Work task ::
Your answer must be an exact copy of the records below, with every picture left out.

==============================

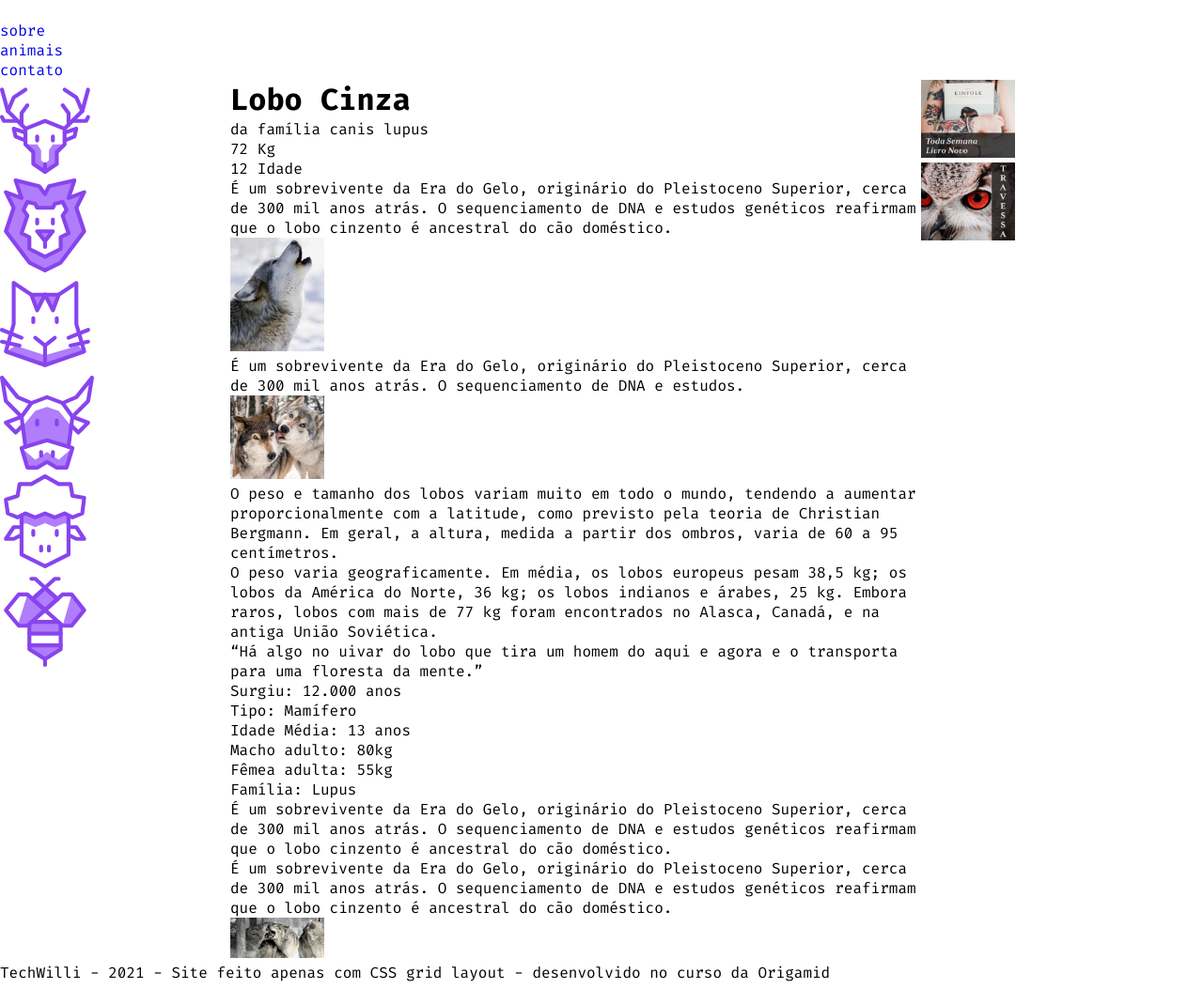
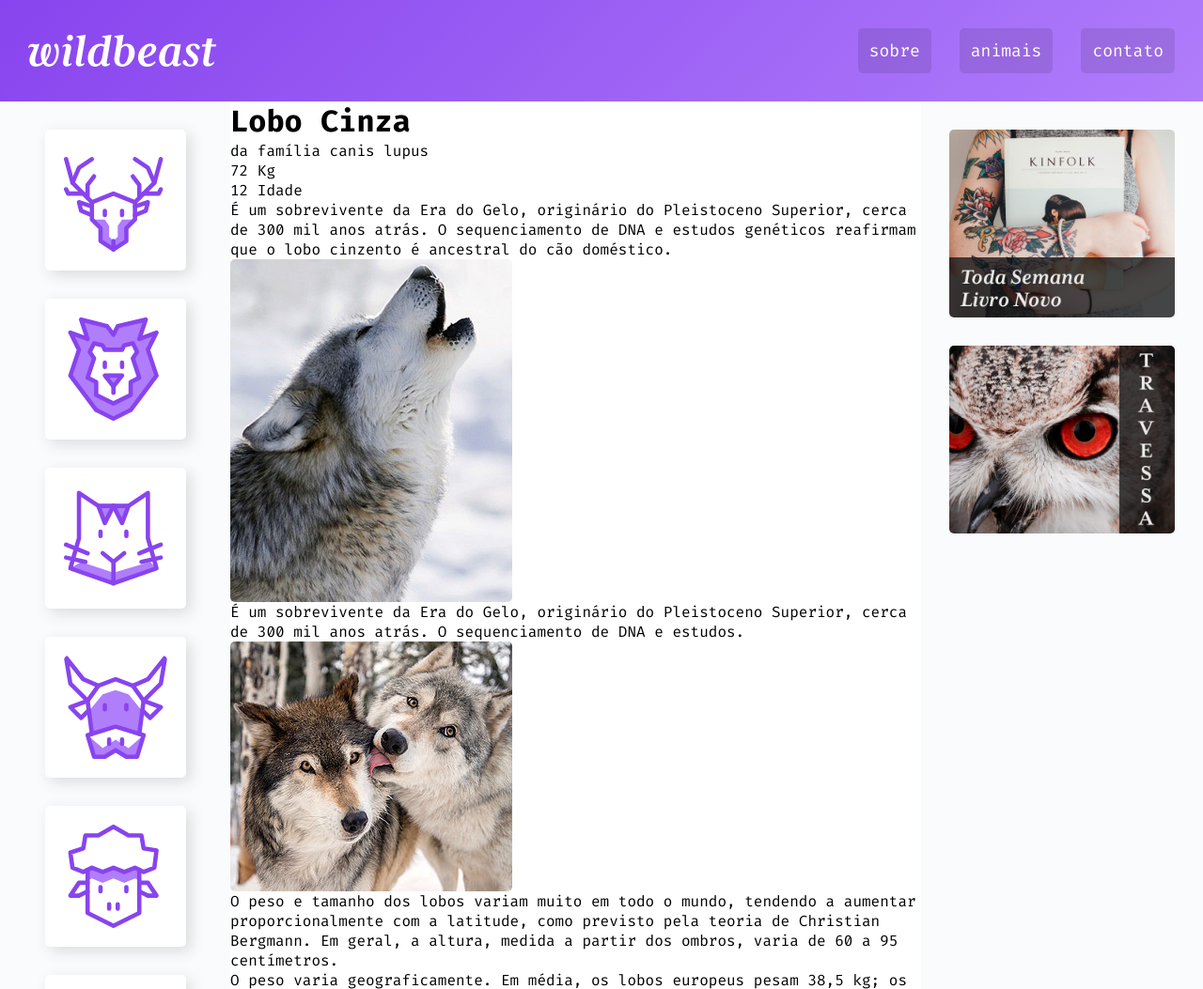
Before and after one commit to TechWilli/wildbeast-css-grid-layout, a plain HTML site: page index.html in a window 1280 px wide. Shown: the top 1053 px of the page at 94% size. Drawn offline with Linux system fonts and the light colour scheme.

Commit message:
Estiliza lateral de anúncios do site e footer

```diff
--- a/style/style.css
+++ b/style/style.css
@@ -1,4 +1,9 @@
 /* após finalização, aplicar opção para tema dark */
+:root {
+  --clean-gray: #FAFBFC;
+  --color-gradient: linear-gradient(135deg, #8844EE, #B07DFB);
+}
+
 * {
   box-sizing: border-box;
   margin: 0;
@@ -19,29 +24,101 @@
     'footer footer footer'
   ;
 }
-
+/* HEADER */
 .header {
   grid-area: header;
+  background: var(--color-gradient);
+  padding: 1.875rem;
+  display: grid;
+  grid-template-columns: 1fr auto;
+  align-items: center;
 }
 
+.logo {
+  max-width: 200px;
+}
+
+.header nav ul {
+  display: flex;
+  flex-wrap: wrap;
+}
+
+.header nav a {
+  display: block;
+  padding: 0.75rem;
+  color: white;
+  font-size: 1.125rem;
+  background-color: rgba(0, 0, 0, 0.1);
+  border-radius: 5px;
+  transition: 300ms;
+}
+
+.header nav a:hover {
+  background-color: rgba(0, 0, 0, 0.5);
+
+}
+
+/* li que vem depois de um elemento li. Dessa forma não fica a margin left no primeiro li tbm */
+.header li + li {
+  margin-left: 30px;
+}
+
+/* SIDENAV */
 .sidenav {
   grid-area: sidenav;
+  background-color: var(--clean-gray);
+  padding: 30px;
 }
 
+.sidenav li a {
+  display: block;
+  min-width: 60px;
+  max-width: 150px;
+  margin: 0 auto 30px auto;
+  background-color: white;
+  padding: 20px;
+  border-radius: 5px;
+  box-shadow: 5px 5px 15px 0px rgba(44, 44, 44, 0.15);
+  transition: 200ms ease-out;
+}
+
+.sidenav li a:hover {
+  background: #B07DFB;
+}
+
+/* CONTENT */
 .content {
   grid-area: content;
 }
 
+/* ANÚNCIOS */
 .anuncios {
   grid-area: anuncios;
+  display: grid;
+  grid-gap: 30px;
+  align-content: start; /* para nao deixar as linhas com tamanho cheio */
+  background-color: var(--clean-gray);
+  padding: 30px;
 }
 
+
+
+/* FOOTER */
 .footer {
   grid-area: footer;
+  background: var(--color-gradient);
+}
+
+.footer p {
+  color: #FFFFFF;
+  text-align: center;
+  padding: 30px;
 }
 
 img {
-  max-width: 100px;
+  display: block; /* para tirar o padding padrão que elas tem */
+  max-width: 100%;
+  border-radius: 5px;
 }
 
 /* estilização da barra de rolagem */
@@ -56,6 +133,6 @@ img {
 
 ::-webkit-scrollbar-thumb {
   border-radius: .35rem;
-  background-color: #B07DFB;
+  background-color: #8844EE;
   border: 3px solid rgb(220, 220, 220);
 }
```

==============================

Solution for this problem ::
Before and after one commit to TechWilli/wildbeast-css-grid-layout, a plain HTML site: page index.html in a window 1280 px wide. Shown: the top 1053 px of the page at 94% size. Drawn offline with Linux system fonts and the light colour scheme.

Commit message:
Estiliza lateral de anúncios do site e footer

```diff
--- a/style/style.css
+++ b/style/style.css
@@ -1,4 +1,9 @@
 /* após finalização, aplicar opção para tema dark */
+:root {
+  --clean-gray: #FAFBFC;
+  --color-gradient: linear-gradient(135deg, #8844EE, #B07DFB);
+}
+
 * {
   box-sizing: border-box;
   margin: 0;
@@ -19,29 +24,101 @@
     'footer footer footer'
   ;
 }
-
+/* HEADER */
 .header {
   grid-area: header;
+  background: var(--color-gradient);
+  padding: 1.875rem;
+  display: grid;
+  grid-template-columns: 1fr auto;
+  align-items: center;
 }
 
+.logo {
+  max-width: 200px;
+}
+
+.header nav ul {
+  display: flex;
+  flex-wrap: wrap;
+}
+
+.header nav a {
+  display: block;
+  padding: 0.75rem;
+  color: white;
+  font-size: 1.125rem;
+  background-color: rgba(0, 0, 0, 0.1);
+  border-radius: 5px;
+  transition: 300ms;
+}
+
+.header nav a:hover {
+  background-color: rgba(0, 0, 0, 0.5);
+
+}
+
+/* li que vem depois de um elemento li. Dessa forma não fica a margin left no primeiro li tbm */
+.header li + li {
+  margin-left: 30px;
+}
+
+/* SIDENAV */
 .sidenav {
   grid-area: sidenav;
+  background-color: var(--clean-gray);
+  padding: 30px;
 }
 
+.sidenav li a {
+  display: block;
+  min-width: 60px;
+  max-width: 150px;
+  margin: 0 auto 30px auto;
+  background-color: white;
+  padding: 20px;
+  border-radius: 5px;
+  box-shadow: 5px 5px 15px 0px rgba(44, 44, 44, 0.15);
+  transition: 200ms ease-out;
+}
+
+.sidenav li a:hover {
+  background: #B07DFB;
+}
+
+/* CONTENT */
 .content {
   grid-area: content;
 }
 
+/* ANÚNCIOS */
 .anuncios {
   grid-area: anuncios;
+  display: grid;
+  grid-gap: 30px;
+  align-content: start; /* para nao deixar as linhas com tamanho cheio */
+  background-color: var(--clean-gray);
+  padding: 30px;
 }
 
+
+
+/* FOOTER */
 .footer {
   grid-area: footer;
+  background: var(--color-gradient);
+}
+
+.footer p {
+  color: #FFFFFF;
+  text-align: center;
+  padding: 30px;
 }
 
 img {
-  max-width: 100px;
+  display: block; /* para tirar o padding padrão que elas tem */
+  max-width: 100%;
+  border-radius: 5px;
 }
 
 /* estilização da barra de rolagem */
@@ -56,6 +133,6 @@ img {
 
 ::-webkit-scrollbar-thumb {
   border-radius: .35rem;
-  background-color: #B07DFB;
+  background-color: #8844EE;
   border: 3px solid rgb(220, 220, 220);
 }
```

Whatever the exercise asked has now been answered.